▶ [TASK GOAL]: The records below must be reproduced in full and without error.
▬▬▬▬▬▬
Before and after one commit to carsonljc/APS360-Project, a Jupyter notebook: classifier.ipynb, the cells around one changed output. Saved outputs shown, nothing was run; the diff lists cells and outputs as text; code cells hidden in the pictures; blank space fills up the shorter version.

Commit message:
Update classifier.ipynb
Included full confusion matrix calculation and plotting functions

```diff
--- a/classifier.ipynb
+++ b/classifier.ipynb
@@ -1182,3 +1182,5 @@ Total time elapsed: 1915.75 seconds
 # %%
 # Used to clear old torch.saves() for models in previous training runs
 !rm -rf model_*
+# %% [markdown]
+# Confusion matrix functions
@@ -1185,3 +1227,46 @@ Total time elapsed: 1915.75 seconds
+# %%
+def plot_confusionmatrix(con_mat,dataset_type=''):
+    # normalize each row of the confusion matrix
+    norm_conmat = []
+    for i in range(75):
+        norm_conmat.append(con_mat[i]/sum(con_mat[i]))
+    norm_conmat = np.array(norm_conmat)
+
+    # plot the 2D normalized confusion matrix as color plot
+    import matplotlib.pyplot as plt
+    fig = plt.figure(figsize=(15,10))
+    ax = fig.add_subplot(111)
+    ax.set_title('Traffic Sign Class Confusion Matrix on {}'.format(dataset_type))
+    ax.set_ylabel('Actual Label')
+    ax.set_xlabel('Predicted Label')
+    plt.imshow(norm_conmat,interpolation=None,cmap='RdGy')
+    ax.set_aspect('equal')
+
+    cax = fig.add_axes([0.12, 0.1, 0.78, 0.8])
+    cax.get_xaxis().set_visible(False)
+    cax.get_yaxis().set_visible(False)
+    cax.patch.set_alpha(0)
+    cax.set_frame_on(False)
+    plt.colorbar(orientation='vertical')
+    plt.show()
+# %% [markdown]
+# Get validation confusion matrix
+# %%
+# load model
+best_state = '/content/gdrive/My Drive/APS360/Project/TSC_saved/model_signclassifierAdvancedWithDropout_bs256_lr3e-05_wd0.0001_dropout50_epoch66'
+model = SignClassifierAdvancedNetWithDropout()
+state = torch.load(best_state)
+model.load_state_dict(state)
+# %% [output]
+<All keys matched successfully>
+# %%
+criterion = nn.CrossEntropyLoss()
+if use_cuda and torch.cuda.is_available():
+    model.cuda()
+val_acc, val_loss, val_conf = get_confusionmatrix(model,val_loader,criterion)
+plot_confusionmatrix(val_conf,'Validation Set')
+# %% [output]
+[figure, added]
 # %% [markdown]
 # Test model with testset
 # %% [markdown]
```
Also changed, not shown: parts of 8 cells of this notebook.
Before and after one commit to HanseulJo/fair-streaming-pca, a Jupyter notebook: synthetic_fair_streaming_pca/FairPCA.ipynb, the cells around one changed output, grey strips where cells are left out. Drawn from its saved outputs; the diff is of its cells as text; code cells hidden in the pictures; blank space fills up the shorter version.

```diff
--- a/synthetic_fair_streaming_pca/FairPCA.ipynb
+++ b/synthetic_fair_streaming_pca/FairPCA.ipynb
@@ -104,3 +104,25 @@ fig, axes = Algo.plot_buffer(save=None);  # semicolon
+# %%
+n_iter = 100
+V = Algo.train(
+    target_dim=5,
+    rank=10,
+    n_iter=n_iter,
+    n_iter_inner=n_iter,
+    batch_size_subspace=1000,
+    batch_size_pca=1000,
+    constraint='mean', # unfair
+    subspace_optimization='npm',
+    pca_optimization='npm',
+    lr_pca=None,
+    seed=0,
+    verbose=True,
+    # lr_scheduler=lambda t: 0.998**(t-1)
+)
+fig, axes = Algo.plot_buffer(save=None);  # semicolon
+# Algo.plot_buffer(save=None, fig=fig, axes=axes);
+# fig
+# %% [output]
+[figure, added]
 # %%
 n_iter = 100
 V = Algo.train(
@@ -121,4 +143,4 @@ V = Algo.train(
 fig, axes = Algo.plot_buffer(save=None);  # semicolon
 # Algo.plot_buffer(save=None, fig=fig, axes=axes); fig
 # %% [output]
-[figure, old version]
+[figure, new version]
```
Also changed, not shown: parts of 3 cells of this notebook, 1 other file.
▬▬▬▬▬▬
▶ [WRITTEN RESPONSE]:
Before and after one commit to carsonljc/APS360-Project, a Jupyter notebook: classifier.ipynb, the cells around one changed output. Saved outputs shown, nothing was run; the diff lists cells and outputs as text; code cells hidden in the pictures; blank space fills up the shorter version.

Commit message:
Update classifier.ipynb
Included full confusion matrix calculation and plotting functions

```diff
--- a/classifier.ipynb
+++ b/classifier.ipynb
@@ -1182,3 +1182,5 @@ Total time elapsed: 1915.75 seconds
 # %%
 # Used to clear old torch.saves() for models in previous training runs
 !rm -rf model_*
+# %% [markdown]
+# Confusion matrix functions
@@ -1185,3 +1227,46 @@ Total time elapsed: 1915.75 seconds
+# %%
+def plot_confusionmatrix(con_mat,dataset_type=''):
+    # normalize each row of the confusion matrix
+    norm_conmat = []
+    for i in range(75):
+        norm_conmat.append(con_mat[i]/sum(con_mat[i]))
+    norm_conmat = np.array(norm_conmat)
+
+    # plot the 2D normalized confusion matrix as color plot
+    import matplotlib.pyplot as plt
+    fig = plt.figure(figsize=(15,10))
+    ax = fig.add_subplot(111)
+    ax.set_title('Traffic Sign Class Confusion Matrix on {}'.format(dataset_type))
+    ax.set_ylabel('Actual Label')
+    ax.set_xlabel('Predicted Label')
+    plt.imshow(norm_conmat,interpolation=None,cmap='RdGy')
+    ax.set_aspect('equal')
+
+    cax = fig.add_axes([0.12, 0.1, 0.78, 0.8])
+    cax.get_xaxis().set_visible(False)
+    cax.get_yaxis().set_visible(False)
+    cax.patch.set_alpha(0)
+    cax.set_frame_on(False)
+    plt.colorbar(orientation='vertical')
+    plt.show()
+# %% [markdown]
+# Get validation confusion matrix
+# %%
+# load model
+best_state = '/content/gdrive/My Drive/APS360/Project/TSC_saved/model_signclassifierAdvancedWithDropout_bs256_lr3e-05_wd0.0001_dropout50_epoch66'
+model = SignClassifierAdvancedNetWithDropout()
+state = torch.load(best_state)
+model.load_state_dict(state)
+# %% [output]
+<All keys matched successfully>
+# %%
+criterion = nn.CrossEntropyLoss()
+if use_cuda and torch.cuda.is_available():
+    model.cuda()
+val_acc, val_loss, val_conf = get_confusionmatrix(model,val_loader,criterion)
+plot_confusionmatrix(val_conf,'Validation Set')
+# %% [output]
+[figure, added]
 # %% [markdown]
 # Test model with testset
 # %% [markdown]
```
Also changed, not shown: parts of 8 cells of this notebook.
Before and after one commit to HanseulJo/fair-streaming-pca, a Jupyter notebook: synthetic_fair_streaming_pca/FairPCA.ipynb, the cells around one changed output, grey strips where cells are left out. Drawn from its saved outputs; the diff is of its cells as text; code cells hidden in the pictures; blank space fills up the shorter version.

```diff
--- a/synthetic_fair_streaming_pca/FairPCA.ipynb
+++ b/synthetic_fair_streaming_pca/FairPCA.ipynb
@@ -104,3 +104,25 @@ fig, axes = Algo.plot_buffer(save=None);  # semicolon
+# %%
+n_iter = 100
+V = Algo.train(
+    target_dim=5,
+    rank=10,
+    n_iter=n_iter,
+    n_iter_inner=n_iter,
+    batch_size_subspace=1000,
+    batch_size_pca=1000,
+    constraint='mean', # unfair
+    subspace_optimization='npm',
+    pca_optimization='npm',
+    lr_pca=None,
+    seed=0,
+    verbose=True,
+    # lr_scheduler=lambda t: 0.998**(t-1)
+)
+fig, axes = Algo.plot_buffer(save=None);  # semicolon
+# Algo.plot_buffer(save=None, fig=fig, axes=axes);
+# fig
+# %% [output]
+[figure, added]
 # %%
 n_iter = 100
 V = Algo.train(
@@ -121,4 +143,4 @@ V = Algo.train(
 fig, axes = Algo.plot_buffer(save=None);  # semicolon
 # Algo.plot_buffer(save=None, fig=fig, axes=axes); fig
 # %% [output]
-[figure, old version]
+[figure, new version]
```
Also changed, not shown: parts of 3 cells of this notebook, 1 other file.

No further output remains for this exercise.